It’s easy to get dizzy thinking of humanity reaching out into the Universe. Especially if you have a head full of space opera with FTL drives, wormholes and other ‘standard’ transportation techniques.
No wonder it feels disappointing in the extreme to watch the progress of us Earth-dwellers into the local space.
Our first steps into the solar system will be much along the lines of what has gone before. Chemical propulsion will likely remain the standard for planetary lift-off for some time to come. If we are lucky, perhaps we can satisfy the EPA and use Nuclear Thermal Rockets, which might double the available impulse. Reentry will remain much more economical with technology used since the space race – i.e. heat shields and parachutes – while space vehicles of the like of the Shuttle will retire to museums.
When it comes to getting around the solar system, again we will probably be relying on chemical propulsion – all the currently proposed manned Mars missions are based on this. Again NTR rockets may offer potential in the future if the safety concerns can be addressed. For missions where time is not no much of an issue, electric rockets (ion drives) with their highly respectable exit velocity of 30 kilometers per second are capable of bringing spacecraft to high interplanetary velocities (but their low thrust means they will never get us to orbit).

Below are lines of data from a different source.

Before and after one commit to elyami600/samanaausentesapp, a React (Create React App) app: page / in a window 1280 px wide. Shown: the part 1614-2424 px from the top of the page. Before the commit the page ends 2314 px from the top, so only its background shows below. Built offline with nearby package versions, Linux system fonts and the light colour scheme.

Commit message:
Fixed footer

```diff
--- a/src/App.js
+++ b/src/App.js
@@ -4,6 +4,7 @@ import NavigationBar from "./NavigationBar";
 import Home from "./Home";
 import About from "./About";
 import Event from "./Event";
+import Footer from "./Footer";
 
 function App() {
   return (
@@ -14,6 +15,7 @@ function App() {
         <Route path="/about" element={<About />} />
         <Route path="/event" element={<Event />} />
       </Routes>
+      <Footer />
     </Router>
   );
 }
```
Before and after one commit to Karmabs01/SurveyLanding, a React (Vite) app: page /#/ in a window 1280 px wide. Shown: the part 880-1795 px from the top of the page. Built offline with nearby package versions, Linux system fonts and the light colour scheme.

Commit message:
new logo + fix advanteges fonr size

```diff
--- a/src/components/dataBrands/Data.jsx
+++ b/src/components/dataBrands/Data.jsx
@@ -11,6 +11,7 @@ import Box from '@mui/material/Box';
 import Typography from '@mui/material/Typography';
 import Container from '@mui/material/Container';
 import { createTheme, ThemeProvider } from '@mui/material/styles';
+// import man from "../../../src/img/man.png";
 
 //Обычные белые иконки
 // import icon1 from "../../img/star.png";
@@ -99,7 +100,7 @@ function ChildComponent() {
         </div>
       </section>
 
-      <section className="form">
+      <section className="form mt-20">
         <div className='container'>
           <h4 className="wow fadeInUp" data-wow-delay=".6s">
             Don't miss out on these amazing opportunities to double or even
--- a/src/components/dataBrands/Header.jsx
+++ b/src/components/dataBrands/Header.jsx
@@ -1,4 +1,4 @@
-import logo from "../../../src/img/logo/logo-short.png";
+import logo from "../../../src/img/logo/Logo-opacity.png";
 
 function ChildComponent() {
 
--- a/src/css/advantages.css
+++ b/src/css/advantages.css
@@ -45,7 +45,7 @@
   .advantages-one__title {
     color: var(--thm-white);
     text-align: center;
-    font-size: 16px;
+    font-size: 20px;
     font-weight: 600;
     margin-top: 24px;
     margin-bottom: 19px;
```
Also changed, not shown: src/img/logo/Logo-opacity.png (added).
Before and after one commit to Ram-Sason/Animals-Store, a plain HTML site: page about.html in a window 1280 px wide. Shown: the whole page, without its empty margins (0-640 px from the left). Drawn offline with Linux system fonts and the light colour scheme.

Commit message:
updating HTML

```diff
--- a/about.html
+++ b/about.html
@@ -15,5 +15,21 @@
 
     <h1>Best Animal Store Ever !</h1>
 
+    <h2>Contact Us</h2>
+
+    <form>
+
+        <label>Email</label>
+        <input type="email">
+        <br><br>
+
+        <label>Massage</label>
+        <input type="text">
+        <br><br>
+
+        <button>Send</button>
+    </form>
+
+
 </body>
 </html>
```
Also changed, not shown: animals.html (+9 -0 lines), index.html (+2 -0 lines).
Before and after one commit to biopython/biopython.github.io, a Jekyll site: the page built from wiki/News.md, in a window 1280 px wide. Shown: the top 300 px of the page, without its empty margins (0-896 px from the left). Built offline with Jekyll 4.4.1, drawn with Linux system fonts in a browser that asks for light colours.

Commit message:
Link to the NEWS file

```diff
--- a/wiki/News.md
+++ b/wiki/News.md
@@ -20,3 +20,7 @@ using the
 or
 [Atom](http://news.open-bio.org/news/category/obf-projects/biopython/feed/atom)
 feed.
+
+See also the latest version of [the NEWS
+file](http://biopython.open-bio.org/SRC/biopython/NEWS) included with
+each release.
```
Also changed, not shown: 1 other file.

Here’s where the slingshot manoeuvres come in. These have been used to great success in the early interplanetary probes such as the Voyagers. Basically, these rely on the principle of conservation of momentum. The same principle as slamming a cue ball into a billiard ball to get the billiard ball in the pocket. The momentum is transferred from the cue ball into the billiard ball but the momentum of the whole system stays the same. In this case it is the angular momentum of the two bodies movement around the sun that is conserved. The tiny spaceship takes a low trajectory over a big planet like Jupiter, and is shot out of the planet’s gravitational field at ninety degrees to its original direction of travel. The spaceship is now on a new trajectory that does not centre on the sun, and its angular velocity has increased by the same amount as Jupiter’s Sun-orbital velocity of 13 kilometers per second (while Jupiter’s angular momentum decreases by a minuscule amount).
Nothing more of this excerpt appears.